My finally layer of pride has been the most difficult of all and maybe it is all-encompassing.  My willingness to submit to the Lord’s training program no matter the difficulty level he deems I should encounter.  I think that most of us are willing to submit to some trials.  We logically understand that some difficulties are good for us.  The real question is are we willing to submit to everything the Lord sees fit.  Are we completely submissive to his hand?  Are we willing to endure what he gives? It is easy to say yes but the scripture that the spirit is willing but the flesh is weak comes to mind.  This level of pride I have found does not peal away all at once.  In fact, the longer the trial endures, for me at least, the more this level of pride strips away.  For some reason, I assume that it comes naturally to humanity, for us to strip away pride to a level deemed acceptable by the Lord, we must pass through difficult trials for a lengthy time period.  That time period is determined by us and by the Lord.  We can through complaining and murmuring opt out of the trial.  But ultimately the only way to exaltation is through the trial.  We opt into the trial by submitting to the Lord.  We opt out by pride.  However, once in the trial, our pride may not serve us very well, causing greater issues and grief.  Once we opt in we may continue to suffer until our pride has been diminished. However, I have noticed that the Lord will give us moments of respite during our trials where he bears us up almost entirely or removes the symptoms for a time to allow for healing.  We can even ask for these moments of respite, with the understanding that the trial may not yet be over.  The Lord is ever mindful of his methods of training and he knows exactly what we need to become as he is.  I admit I do not know fully how mental and emotional illness fits into his plan in its entirety but I do understand many of the reasons I personally have been afflicted.  I have seen his hand lovingly and with determination guide me through my trials and suffering.  I admit that sometimes I take it more like Nephi and at other times I take it more like Laman and Lemuel kicking and screaming the whole way.  I’d like to think that have moved the needle towards a Nephi like response where I submit more patiently to his will accepting that he knows best.  But I admit that when the pressure is great and the time frame long my patience at times wears thin.  There is nothing wrong with patience wearing thin as that is where we grow that area where patience wears thin but we are still willing to submit to the trial without complaint.  When we cross over to pride the growth tends to slow dramatically.  And yet we must be pushed to those moments that we may learn.
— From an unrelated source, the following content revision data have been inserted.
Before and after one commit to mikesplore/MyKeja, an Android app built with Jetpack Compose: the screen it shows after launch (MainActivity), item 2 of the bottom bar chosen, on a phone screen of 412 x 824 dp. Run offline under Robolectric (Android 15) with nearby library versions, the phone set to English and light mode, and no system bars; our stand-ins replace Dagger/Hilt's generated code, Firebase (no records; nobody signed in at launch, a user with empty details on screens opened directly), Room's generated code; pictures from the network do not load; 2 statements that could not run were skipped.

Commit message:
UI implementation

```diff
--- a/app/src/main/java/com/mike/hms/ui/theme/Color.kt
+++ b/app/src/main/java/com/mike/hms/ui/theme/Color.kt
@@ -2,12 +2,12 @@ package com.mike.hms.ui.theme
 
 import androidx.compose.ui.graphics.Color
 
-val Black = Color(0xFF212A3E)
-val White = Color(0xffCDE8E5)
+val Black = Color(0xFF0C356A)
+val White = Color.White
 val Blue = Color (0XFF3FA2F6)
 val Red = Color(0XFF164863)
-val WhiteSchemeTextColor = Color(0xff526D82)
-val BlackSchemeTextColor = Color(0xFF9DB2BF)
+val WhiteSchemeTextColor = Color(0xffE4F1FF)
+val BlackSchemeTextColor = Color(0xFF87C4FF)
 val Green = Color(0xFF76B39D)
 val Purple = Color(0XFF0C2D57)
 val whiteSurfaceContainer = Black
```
In the end, I hope that you can see some of the reasons why you have been afflicted and the value it has provided in your life.  The Lord reveals those “why answers” line upon line and most often they are very personal.  The Lord has relieved much of my mental health suffering but I still continue to have some symptoms every so often.  He has continued my autoimmune suffering but has allowed me to continue to function in my job and family life.  He has not left me comfortless or without his help.  It may not be in the manner and method that I expect but the Lord always provides.  And maybe in all of this that is most important to feel and recognize the hand of the Lord.  To know that he is in charge of every detail not just some of the details.  There is no such thing as a random illness or accidental genetic cause.  The Lord truly is in every detail.  So often when we suffer is when we learn of him just how much he truly knows us. In the end as we submit and remove that pride we become more as he is.  May you find peace knowing that he is always there.  Until next week.  Do your part so that the Lord can do his.